At your baby’s first check up the pediatrician will be checking for the normal newborn reflexes; rooting, sucking, grasping, and the startle reflex. Afterwards, the doctor will answer any of your questions or concerns.
An important indication of your baby’s health is its first urination and bowel movement – otherwise known as passing meconium – which typically occurs within the first 24 to 48 hours after birth. Your baby will not be able to leave before then as this ensures the physician that the baby is well-hydrated and the intestinal track is working. At first, the baby’s bowel movement is a dark green or black but will eventually turn into a mustard color (this may occur after every feeding).
Hepatitis B Vaccine:
Hepatitis B medication is offered to your baby at the hospital. All moms are tested for hepatitis B during their pregnancy and depending on their status the baby will receive treatment accordingly. If the mother is a carrier, the baby will get a vaccine and another injection to prevent contracting the virus from the mother upon contact. If the mother is not positive, the baby will only be given the vaccine.

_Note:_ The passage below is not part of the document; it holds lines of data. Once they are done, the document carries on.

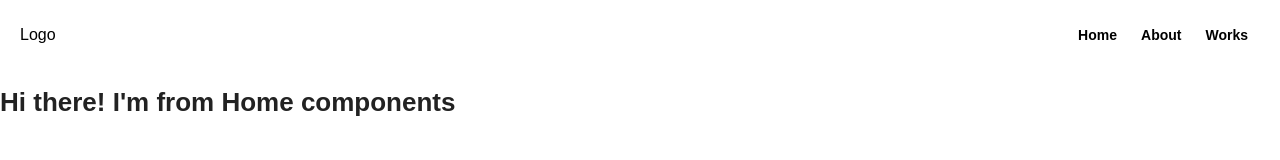
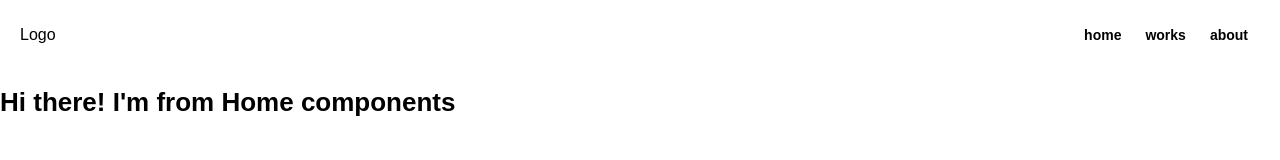
Before and after one commit to kenminhthai/kenminhthai.com, a React app: page / in a window 1280 px wide. Built offline with nearby package versions, Linux system fonts and the light colour scheme; a web font is replaced by a local one.

Commit message:
add font faces

```diff
--- a/package.json
+++ b/package.json
@@ -28,6 +28,7 @@
     "file-loader": "1.1.5",
     "fs-extra": "3.0.1",
     "html-webpack-plugin": "2.29.0",
+    "isomorphic-fetch": "^2.2.1",
     "jest": "20.0.4",
     "object-assign": "4.1.1",
     "postcss-flexbugs-fixes": "3.2.0",
--- a/src/App/components/Ui.Header/index.js
+++ b/src/App/components/Ui.Header/index.js
@@ -1,20 +1,22 @@
 import React, { Component } from "react";
-import NavBar from "../mod.navBar";
+import Menu from "../obj.Menu";
 import Logo from "../atm.Logo";
-
+import { getLinks } from "../../utils";
 import { StyledHeader } from "./style";
 
 class Header extends Component {
   constructor(props) {
     super(props);
-    this.state = {};
+    this.state = {
+      linkItems: getLinks()
+    };
   }
   render() {
     console.log(this);
     return (
       <StyledHeader className={StyleSheet.header}>
         <Logo />
-        <NavBar />
+        <Menu links={this.state.linkItems} />
       </StyledHeader>
     );
   }
--- a/src/App/components/atm.NavLink/index.js
+++ b/src/App/components/atm.NavLink/index.js
@@ -1,11 +1,26 @@
 import React from "react";
 import { NavLink } from "react-router-dom";
-import { StyledLink } from "./style";
+import PropTypes from "prop-types";
 
-export const NavItem = props => (
-  <StyledLink>
+function Links(props) {
+  console.log(props);
+  return (
     <NavLink to={props.link} exact={props.exact} activeClassName="active">
-      {props.children}
+      {props.name}
     </NavLink>
-  </StyledLink>
-);
+  );
+}
+
+Links.propTypes = {
+  to: PropTypes.string.isRequired,
+  exact: PropTypes.bool,
+  children: PropTypes.string
+};
+
+Links.defaultProps = {
+  to: "/",
+  exact: true,
+  children: "Home"
+};
+
+export default Links;
--- a/src/App/components/hoc.NavItem/index.js
+++ b/src/App/components/hoc.NavItem/index.js
@@ -0,0 +1,16 @@
+import React from "react";
+import Links from "../atm.NavLink";
+import { StyledNavItem } from "./style";
+
+const NavItem = props => (
+  <StyledNavItem>
+    <Links
+      key={props.key}
+      link={props.link}
+      exact={props.exact}
+      name={props.name}
+    />
+  </StyledNavItem>
+);
+
+export default NavItem;
--- a/src/App/components/hoc.NavItem/style.js
+++ b/src/App/components/hoc.NavItem/style.js
@@ -0,0 +1,19 @@
+import styled, { css } from "styled-components";
+
+const NavItem = css`
+  font-weight: 600;
+  white-space: nowrap;
+  word-break: keep-all;
+  cursor: pointer;
+  font-size: 14px;
+  line-height: 1;
+  position: relative;
+  text-align: center;
+  padding: 8px 12px;
+  list-style: none;
+  display: inline-block;
+`;
+
+export const StyledNavItem = styled.li`
+  ${NavItem} color: #000;
+`;
--- a/src/App/components/mod.navBar/index.js
+++ b/src/App/components/mod.navBar/index.js
@@ -1,15 +1,14 @@
 import React from "react";
-import { NavItem } from "../atm.NavLink";
+import NavItem from "../hoc.NavItem/index";
 
 const NavBar = props => {
   return (
-    <nav>
-      <ul>
-        <NavItem link="/">Home</NavItem>
-        <NavItem link="/about">About</NavItem>
-        <NavItem link="/works">Works</NavItem>
-      </ul>
-    </nav>
+    <NavItem
+      key={props.key}
+      link={props.link}
+      exact={props.exact}
+      name={props.name}
+    />
   );
 };
 
--- a/src/App/components/obj.Menu/index.js
+++ b/src/App/components/obj.Menu/index.js
@@ -0,0 +1,27 @@
+import React, { Component } from "react";
+import NavBar from "../mod.navBar";
+
+class Menu extends Component {
+  constructor(props) {
+    super(props);
+    this.state = {};
+  }
+  render() {
+    return (
+      <nav>
+        <ul>
+          {this.props.links.map(link => (
+            <NavBar
+              key={link.name}
+              link={link.link}
+              exact={link.exact}
+              name={link.name}
+            />
+          ))}
+        </ul>
+      </nav>
+    );
+  }
+}
+
+export default Menu;
--- a/src/App/stylesheets/generic/index.scss
+++ b/src/App/stylesheets/generic/index.scss
@@ -6,4 +6,5 @@ html,
 body,
 #root {
   height: 100%;
+  font-family: $font-stack;
 }
--- a/src/App/stylesheets/settings/index.scss
+++ b/src/App/stylesheets/settings/index.scss
@@ -1,18 +1,105 @@
+@font-face {
+  font-family: "bebasbold";
+  src: url("http://kenminhthai.com/assets/fonts/bebasneuebold.woff");
+  src: url("http://kenminhthai.com/assets/fonts/bebasneuebold.eot?#iefix")
+      format("embedded-opentype"),
+    url("http://kenminhthai.com/assets/fonts/bebasneuebold.woff") format("woff"),
+    url("http://kenminhthai.com/assets/fonts/bebasneuebold.ttf")
+      format("truetype"),
+    url("http://kenminhthai.com/assets/fonts/bebasneuebold.svg#bebasregular")
+      format("svg");
+  font-weight: normal;
+  font-style: normal;
+}
+
+@font-face {
+  font-family: "Maison Neue";
+  src: url("https://kenminhthai.com/assets/fonts/MaisonNeue-LightItalic.woff2")
+      format("woff2"),
+    url("//kenminhthai.com/assets/fonts/MaisonNeue-LightItalic.woff")
+      format("woff"),
+    url("//kenminhthai.com/assets/fonts/MaisonNeue-LightItalic.ttf")
+      format("truetype");
+  font-weight: 300;
+  font-style: italic;
+}
+
+@font-face {
+  font-family: "Maison Neue";
+  src: url("https://kenminhthai.com/assets/fonts/MaisonNeue-Light.woff2")
+      format("woff2"),
+    url("https://kenminhthai.com/assets/fonts/MaisonNeue-Light.woff")
+      format("woff"),
+    url("https://kenminhthai.com/assets/fonts/MaisonNeue-Light.ttf")
+      format("truetype");
+  font-weight: 300;
+  font-style: normal;
+}
+
+@font-face {
+  font-family: "Maison Neue";
+  src: url("https://kenminhthai.com/assets/fonts/MaisonNeue-Book.woff2")
+      format("woff2"),
+    url("https://kenminhthai.com/assets/fonts/MaisonNeue-Book.woff")
+      format("woff"),
+    url("https://kenminhthai.com/assets/fonts/MaisonNeue-Book.ttf")
+      format("truetype");
+  font-weight: normal;
+  font-style: normal;
+}
+
+@font-face {
+  font-family: "Maison Neue";
+  src: url("https://kenminhthai.com/assets/fonts/MaisonNeue-BookItalic.woff2")
+      format("woff2"),
+    url("https://kenminhthai.com/assets/fonts/MaisonNeue-BookItalic.woff")
+      format("woff"),
+    url("https://kenminhthai.com/assets/fonts/MaisonNeue-BookItalic.ttf")
+      format("truetype");
+  font-weight: normal;
+  font-style: italic;
+}
+
+@font-face {
+  font-family: "Maison Neue Mono";
+  src: url("https://kenminhthai.com/assets/fonts/MaisonNeue-Mono.woff2")
+      format("woff2"),
+    url("https://kenminhthai.com/assets/fonts/MaisonNeue-Mono.woff")
+      format("woff"),
+    url("https://kenminhthai.com/assets/fonts/MaisonNeue-Mono.ttf")
+      format("truetype");
+  font-weight: normal;
+  font-style: normal;
+}
+
+@font-face {
+  font-family: "Maison Neue Mono";
+  src: url("https://kenminhthai.com/assets/fonts/MaisonNeue-MonoItalic.woff2")
+      format("woff2"),
+    url("https://kenminhthai.com/assets/fonts/MaisonNeue-MonoItalic.woff")
+      format("woff"),
+    url("https://kenminhthai.com/assets/fonts/MaisonNeue-MonoItalic.ttf")
+      format("truetype");
+  font-weight: normal;
+  font-style: italic;
+}
 // Colors
 
-$black: #222;
+$black: #000;
 $green: #7dd720;
 $blue: #207dd7;
 $dark-blue: #1c70c1;
 $grey: #9a9a9a;
 $light-grey: #f0f0f0;
+$base-white: #f2f2f2;
 $green: #7ed321;
 $green-complimentary: #67b815;
-$red: #de2110;
+$red: #fc414c;
 
 // Fonts
 
-$font-stack: "Open Sans", sans-serif;
+$font-stack: "Maison Neue", sans-serif;
+$font-heading: "bebasbold", sans-serif;
 
 // Set the default grid settings (anything above tablet)
 $neat-grid: (
--- /dev/null
+++ b/src/App/utils/index.js
@@ -0,0 +1,21 @@
+const linkItems = [
+  {
+    name: "home",
+    exact: true,
+    link: "/"
+  },
+  {
+    name: "works",
+    exact: false,
+    link: "/works"
+  },
+  {
+    name: "about",
+    exact: false,
+    link: "/about"
+  }
+];
+
+export function getLinks() {
+  return linkItems;
+}
```
Also changed, not shown: src/App/api/index.js (added, +29 -0 lines), src/App/components/atm.Image/index.js (added, +14 -0 lines), 1 other file.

Universal Newborn Screening/Hearing Test:
Your baby will be screened for a wide spectrum of diseases before leaving the hospital. The disease “panel” as its called, varies from state to state. The test is simple, taking a drop of blood from the baby’s heels and the results will be mailed to your pediatrician within the month. Also, your baby may be hooked up a machine to test his or her hearing – but no worries, this will not cause any discomfort to your little one.
Jaundice – most commonly found in Asian babies, boys, and exclusively breastfed babies – is a yellow discoloration of the skin and whites of the eyes, which occurs when bilirubin builds up in a baby’s body. Bilirubin, the byproduct of the breakdown of red blood cells, is typically rid of naturally by the body through stool and urine. However in some cases, specifically in premature babies, the liver is not mature enough to process the bilirubin or the baby is too dehydrated to pass it through urine. Jaundice is hard to detect in newborns, so all babies are officially screened and tested before they leave the hospital.
Read more about the complications of jaundice if left untreated on page 286 of The Mommy Docs’ Ultimate Guide To Pregnancy And Birth.
Bringing Your Baby Home:
Most hospitals give new moms a video of “childcare 101” that they strongly urge them to watch. They also give out booklets with information and tips about breastfeeding, milk storage, danger signs to be aware of, and when to call your obstetrician or pediatrician.
Your newborn must leave the hospital in a rear-facing car infant seat. Some hospitals will provide seats to new parents but most families purchase it ahead of time. Make sure the car seats are properly installed. For additional information and federal guidelines, please visit the National Highway Traffic And Safety Administration (NHTSA).